Sustainable housing has been on the minds of many East Coast residents in the wake of Hurricane Sandy. A number of the storm's survivors remain displaced or homeless in the face of the impending winter, and so the need for progressive shelter designs has become an ever-pressing dilemma.
Wouter Kalis and Corinne de Korver are two Dutch designers who have long been aware of this looming dilemma and the overall importance of sustainable accommodations throughout the world. Based in Amsterdam, the duo are dedicated to socially-conscious designs that incorporate simple and often recyclable elements, such as their most recent piece, "Social Unit." Devised as a solution for aid organizations in Holland, the cupboard bed space is part sleeping compartment, part storage space that fits the basic sustainability criteria: they are compact, inexpensive, durable and east to maintain. The Social Units are produced entirely from consumer plastic waste such as bottle caps and beer crates, manufactured using woodworking techniques no more complicated that sawing, drilling or cutting.
The innovative dwellings were recently recognized by One Hundred Days, an international juried art competition launched by Contaminate NYC. Challenging artists to adhere to the design principles of sustainability, the organization recently showcased Kalis and de Korver's Social Units at the Cappelini Showroom in New York City. In the run-up to the exhibit, we had the chance to chat with the Dutch duo over email, who filled us in on the inspiration behind their creation and their plans for future design programs in the US.
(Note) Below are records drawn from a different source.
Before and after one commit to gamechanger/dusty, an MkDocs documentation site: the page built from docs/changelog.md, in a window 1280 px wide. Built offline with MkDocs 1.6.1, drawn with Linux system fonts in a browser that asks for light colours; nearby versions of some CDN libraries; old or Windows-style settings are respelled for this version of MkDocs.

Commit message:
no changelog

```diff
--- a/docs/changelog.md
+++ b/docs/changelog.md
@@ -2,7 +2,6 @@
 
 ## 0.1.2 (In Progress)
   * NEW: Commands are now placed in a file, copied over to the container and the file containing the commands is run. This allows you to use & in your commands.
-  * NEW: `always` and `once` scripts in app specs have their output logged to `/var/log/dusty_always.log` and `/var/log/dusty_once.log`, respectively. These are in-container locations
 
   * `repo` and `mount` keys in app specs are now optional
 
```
HP: How did the idea for the Social-Unit come about? Were you inspired by a specific phenomenon in Holland?
Wouter Kalis and Corinne De Korver: By accident, we learnt about the conditions of homeless shelters in Amsterdam. Although shelters offer people a single room in the Netherlands, the rooms often are full of broken, chaotic interiors with not enough storage space for all personal belongings people carry around. So, we decided that to fit the mission to help people to find their way back into society, an interior should also be inviting and with positive signals.
We talked to the staff of Salvation Army and they told us furniture should be easy to clean and as they call it 'gorilla proof', really strong. We found this recycled consumer waste plastic, made of bottle caps and beer crates, and that triggered it. We decided we wanted to make a design that was functional, durable and green. We created a modern version of the historical Dutch 'cupboard bed', that was traditionally built into a wall to preserve warmth and have some privacy in large families. And with a psychological side effect: it should make people feel secure and comfortable, give them their own private space. Even though the rooms are for one person, still the effects were clearly noticable from the pilot we did with Salvation Army Amsterdam.
HP: Your design is functionally innovative, yet at the same time you've created an aesthetically pleasing finished product? How did you balance the two concepts -- functionality and aesthetic?
WK and CDK: We design solutions for problems or improvements on situations, using recycled materials and a social component in our production. Meaning we involve people with a distance to the labour market in our projects. Either homeless people, people with a mental or physical handicap or ex convicts for example. For us functionality and aesthetics are equally important. We don't just design for beauty even though we feel obliged to design as aesthetically responsible as possible. We find beauty in simplicity and function as well as in aesthetics. Design and beauty are inextricably linked.
HP: Did you draw inspiration from any architects or designers in particular who you feel have treated this balance in an effective way?
WK and CDK: We are very much inspired by artists, architects and designers such as Mies van der Rohe, Tadao Ando and Piet Mondriaan. In general, Japanese design, combining function and esthetics in a poetic way, is very inspiring to us. Less is more, we try to minimize as a concept.
HP: Where do you see the Social-Unit functioning best? Is there a specific urban area in which you could really see this idea taking off?
WK and CDK: The funny thing is, we are designing for opposite markets and although it may sound strange, it works for us somehow. We have the Salvation Army as our client, and at the same time we were invited by a London design gallery to produce a luxury double version of our bed, according to the same principles. We are looking into college dorms, design hotels, shelters and high end design consumers all at the same time. And now that we won this competition with the show in New York, at the Cappellini showroom, we already had a lot of people telling us that we could also use a similar design to service to governments for disasters such as Sandy.
HP: Do you have plans for creating more units like these? Or is there another project on the horizon?
WK and CDK: We have a lot of different ideas on the shelf. For us, we find it a great challenge to make designs that solve problems, using consumer waste plastics and having them produced in workshops by people with a distance to the labor market. Right now, we are making the units in the Netherlands and starting production in the UK, but we would love to operate more internationally. Maybe designing smaller products that solve different problems. For instance we would love to start a social work program here in the US. The plastic material is available everywhere in the world and so are people in need of a job in a social/sheltered setting.